Lines where the string "boolean" appears are to be copied from the entries below.

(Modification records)
[Start of section]
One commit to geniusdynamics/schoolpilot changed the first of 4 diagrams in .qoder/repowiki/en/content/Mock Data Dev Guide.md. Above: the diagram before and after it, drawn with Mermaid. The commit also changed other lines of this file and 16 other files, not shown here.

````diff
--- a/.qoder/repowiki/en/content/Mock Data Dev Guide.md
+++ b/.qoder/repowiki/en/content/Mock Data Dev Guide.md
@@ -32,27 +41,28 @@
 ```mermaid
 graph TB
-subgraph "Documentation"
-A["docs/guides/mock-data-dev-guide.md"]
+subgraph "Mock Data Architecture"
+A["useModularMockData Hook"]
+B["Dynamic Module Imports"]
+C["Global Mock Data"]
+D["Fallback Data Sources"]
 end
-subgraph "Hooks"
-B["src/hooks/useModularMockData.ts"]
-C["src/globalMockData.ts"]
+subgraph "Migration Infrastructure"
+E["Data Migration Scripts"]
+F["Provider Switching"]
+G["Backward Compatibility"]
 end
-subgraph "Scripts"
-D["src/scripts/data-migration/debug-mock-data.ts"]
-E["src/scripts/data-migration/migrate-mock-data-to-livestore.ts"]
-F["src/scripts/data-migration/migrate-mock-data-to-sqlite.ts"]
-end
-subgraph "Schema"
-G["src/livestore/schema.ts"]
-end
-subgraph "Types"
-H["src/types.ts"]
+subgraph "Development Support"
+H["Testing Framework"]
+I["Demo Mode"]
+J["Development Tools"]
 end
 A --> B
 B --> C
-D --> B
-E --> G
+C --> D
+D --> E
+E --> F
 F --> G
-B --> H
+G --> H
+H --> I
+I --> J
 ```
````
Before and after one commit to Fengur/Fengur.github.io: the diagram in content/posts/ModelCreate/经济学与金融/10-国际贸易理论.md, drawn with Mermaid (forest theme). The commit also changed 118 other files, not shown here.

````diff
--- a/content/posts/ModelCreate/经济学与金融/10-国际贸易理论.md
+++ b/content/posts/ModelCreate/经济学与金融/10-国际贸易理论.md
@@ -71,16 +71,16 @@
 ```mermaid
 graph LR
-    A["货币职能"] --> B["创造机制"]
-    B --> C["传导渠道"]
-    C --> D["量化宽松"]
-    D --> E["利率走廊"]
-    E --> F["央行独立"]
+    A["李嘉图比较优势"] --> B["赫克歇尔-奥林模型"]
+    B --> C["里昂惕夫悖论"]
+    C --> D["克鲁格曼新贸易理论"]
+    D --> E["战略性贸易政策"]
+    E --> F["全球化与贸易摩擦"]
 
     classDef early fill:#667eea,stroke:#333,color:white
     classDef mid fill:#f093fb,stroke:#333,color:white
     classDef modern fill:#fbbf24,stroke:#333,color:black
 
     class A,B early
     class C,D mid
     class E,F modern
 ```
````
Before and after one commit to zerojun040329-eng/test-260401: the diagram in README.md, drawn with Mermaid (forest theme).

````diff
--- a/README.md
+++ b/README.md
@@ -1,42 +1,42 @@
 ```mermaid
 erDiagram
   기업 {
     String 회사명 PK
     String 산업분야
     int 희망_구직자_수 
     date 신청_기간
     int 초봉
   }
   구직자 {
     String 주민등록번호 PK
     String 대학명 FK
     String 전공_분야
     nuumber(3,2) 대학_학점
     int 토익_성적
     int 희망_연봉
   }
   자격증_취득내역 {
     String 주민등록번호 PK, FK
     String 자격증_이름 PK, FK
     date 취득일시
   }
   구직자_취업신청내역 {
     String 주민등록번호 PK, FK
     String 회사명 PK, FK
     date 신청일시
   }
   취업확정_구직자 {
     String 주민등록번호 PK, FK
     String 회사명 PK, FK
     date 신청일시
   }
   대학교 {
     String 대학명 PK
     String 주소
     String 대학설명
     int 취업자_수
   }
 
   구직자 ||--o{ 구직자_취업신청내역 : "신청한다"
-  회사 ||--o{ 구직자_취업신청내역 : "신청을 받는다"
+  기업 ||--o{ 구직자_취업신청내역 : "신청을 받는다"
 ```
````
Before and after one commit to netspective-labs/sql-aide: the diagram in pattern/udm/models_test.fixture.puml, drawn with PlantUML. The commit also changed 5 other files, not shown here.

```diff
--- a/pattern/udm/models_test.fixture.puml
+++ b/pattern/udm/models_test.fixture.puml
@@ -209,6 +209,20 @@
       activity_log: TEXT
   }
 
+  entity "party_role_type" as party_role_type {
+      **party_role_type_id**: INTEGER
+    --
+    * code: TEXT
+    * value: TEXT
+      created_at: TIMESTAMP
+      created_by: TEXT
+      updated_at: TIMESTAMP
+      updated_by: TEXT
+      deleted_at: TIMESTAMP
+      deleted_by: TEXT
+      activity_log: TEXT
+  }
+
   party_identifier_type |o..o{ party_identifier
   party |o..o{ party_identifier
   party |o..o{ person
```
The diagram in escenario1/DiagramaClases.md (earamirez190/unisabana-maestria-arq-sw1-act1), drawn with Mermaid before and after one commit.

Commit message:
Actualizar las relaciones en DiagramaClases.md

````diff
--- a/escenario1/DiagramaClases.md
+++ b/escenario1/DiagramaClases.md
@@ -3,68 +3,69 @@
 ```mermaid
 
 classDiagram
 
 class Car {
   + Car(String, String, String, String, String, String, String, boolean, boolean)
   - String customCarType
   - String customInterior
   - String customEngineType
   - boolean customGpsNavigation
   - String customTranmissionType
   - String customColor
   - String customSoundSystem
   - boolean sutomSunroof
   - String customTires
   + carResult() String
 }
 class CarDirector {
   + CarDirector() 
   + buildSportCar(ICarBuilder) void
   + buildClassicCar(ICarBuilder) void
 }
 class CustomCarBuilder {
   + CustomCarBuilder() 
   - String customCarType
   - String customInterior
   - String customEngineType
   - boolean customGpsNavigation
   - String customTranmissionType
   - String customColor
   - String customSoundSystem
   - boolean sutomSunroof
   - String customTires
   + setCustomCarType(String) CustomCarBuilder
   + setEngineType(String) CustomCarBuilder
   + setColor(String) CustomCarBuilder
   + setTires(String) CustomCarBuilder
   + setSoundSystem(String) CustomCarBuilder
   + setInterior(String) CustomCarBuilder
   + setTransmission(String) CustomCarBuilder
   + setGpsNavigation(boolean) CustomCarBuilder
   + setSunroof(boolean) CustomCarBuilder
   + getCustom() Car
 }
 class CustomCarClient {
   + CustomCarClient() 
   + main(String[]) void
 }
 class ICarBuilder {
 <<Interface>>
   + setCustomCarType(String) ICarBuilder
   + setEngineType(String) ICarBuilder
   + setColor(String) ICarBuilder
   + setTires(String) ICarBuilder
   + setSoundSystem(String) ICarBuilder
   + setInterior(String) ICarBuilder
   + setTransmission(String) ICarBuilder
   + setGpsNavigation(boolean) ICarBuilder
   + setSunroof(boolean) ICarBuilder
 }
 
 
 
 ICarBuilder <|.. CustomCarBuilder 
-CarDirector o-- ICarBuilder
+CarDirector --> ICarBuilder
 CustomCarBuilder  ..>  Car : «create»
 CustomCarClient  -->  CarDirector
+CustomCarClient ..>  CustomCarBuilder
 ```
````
[End of section]
◆ TASK ANSWER
   + Car(String, String, String, String, String, String, String, boolean, boolean)
   - boolean customGpsNavigation
   - boolean sutomSunroof
   - boolean customGpsNavigation
   - boolean sutomSunroof
   + setGpsNavigation(boolean) CustomCarBuilder
   + setSunroof(boolean) CustomCarBuilder
   + setGpsNavigation(boolean) ICarBuilder
   + setSunroof(boolean) ICarBuilder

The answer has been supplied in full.